You don’t have to look far to see current parallels.  The evidence given to the Royal Commission into banking springs immediately to mind.

I like to people-watch and it’s good to know that Our Lord also did this.  Sitting and watching the rich contributing (no doubt they were pleased to have an audience) Jesus comes upon the poor widow, and his teaching begins.


His main theme, it seems to me, is that we should give of ourselves according to our resources whether they be monetary or influential and not to be judgmental of others.

Recently I walked into my Year 6 catechist class to see that their teacher had the children watching the Invictus Games.  Not wishing to compete with their rapt interest I decided to change the lesson plan to: ‘Jesus in Action’.  Here was Prince Harry a man of means and influence who instead of living the life of the glitterati was using what he had to improve the lives of others.  And here were the ‘others’ using the limitations of their bodies to share the camaraderie of competition with support and love for those around them.

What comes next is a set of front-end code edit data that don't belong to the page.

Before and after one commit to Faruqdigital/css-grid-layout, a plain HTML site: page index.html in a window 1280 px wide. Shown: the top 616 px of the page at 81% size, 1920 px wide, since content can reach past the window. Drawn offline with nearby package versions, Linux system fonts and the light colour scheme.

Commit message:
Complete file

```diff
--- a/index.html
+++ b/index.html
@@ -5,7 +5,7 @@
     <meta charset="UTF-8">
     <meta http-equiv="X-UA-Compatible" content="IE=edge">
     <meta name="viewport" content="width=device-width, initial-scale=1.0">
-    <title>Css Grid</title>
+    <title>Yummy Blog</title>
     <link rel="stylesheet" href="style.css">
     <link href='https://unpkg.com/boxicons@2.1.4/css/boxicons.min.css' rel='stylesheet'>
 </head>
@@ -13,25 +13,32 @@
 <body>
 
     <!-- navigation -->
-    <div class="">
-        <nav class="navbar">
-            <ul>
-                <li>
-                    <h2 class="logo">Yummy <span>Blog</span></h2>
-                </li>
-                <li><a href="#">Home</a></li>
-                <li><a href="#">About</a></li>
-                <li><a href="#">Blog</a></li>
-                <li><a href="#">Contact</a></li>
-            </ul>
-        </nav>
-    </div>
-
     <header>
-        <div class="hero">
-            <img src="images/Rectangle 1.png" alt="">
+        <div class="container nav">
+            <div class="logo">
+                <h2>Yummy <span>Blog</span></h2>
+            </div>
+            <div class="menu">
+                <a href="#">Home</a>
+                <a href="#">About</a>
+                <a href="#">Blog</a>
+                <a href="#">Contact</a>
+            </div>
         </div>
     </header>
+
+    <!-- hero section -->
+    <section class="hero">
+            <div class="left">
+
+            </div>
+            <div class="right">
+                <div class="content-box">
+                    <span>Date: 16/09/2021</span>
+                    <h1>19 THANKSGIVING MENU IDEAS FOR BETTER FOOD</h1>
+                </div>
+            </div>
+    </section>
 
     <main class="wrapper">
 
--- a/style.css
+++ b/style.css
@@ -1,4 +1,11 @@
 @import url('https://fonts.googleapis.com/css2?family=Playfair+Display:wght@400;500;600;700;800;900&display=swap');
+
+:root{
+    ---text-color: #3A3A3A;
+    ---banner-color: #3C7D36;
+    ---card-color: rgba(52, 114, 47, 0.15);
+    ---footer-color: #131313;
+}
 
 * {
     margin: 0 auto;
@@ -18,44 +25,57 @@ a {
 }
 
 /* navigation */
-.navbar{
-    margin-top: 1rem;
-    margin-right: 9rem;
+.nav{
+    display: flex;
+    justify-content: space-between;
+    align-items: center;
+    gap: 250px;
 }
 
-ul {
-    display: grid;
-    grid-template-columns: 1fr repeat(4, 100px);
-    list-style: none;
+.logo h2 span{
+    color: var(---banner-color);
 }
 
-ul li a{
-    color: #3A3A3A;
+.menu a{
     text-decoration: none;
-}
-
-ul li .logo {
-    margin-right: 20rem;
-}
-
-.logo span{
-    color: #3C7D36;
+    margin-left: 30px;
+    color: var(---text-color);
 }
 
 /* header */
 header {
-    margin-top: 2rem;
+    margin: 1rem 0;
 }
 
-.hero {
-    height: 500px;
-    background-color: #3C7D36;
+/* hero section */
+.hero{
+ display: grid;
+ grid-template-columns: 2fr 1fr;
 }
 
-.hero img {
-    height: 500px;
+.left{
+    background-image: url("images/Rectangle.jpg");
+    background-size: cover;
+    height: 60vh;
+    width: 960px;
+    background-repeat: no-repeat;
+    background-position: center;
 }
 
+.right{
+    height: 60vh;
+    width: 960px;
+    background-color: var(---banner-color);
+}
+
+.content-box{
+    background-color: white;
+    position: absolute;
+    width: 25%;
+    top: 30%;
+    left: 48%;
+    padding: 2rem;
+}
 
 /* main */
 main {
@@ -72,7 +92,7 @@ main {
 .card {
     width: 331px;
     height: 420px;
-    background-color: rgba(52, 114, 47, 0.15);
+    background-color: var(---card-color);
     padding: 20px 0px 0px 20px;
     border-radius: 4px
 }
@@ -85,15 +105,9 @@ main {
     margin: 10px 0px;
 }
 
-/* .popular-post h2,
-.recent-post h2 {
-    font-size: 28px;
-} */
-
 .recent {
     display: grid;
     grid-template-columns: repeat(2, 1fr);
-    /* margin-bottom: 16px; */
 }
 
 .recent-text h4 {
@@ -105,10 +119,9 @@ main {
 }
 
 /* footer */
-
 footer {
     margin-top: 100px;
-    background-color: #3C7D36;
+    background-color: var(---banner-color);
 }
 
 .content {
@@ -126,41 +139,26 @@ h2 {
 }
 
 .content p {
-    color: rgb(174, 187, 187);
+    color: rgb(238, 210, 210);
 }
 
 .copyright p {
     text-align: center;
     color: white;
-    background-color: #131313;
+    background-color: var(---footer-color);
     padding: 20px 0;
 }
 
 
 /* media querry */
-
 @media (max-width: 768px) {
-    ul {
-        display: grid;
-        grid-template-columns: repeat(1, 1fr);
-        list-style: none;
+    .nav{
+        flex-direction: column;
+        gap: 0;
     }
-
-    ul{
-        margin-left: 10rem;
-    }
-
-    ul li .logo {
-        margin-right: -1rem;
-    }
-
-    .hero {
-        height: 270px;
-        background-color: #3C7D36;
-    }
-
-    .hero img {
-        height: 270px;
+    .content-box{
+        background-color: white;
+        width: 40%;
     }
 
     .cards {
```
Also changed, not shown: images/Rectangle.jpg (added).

It would be a wonderful thing if women were equally celebrated for using their wealth and influence for the betterment of others.  Although the status of women has improved greatly in the last two thousand years (might I surmise through the influence of Christianity) we still have a way to go.  It is only when women’s wealth and influence are equal to men’s can we hope for an equal share in the philanthropy.

Judith Croke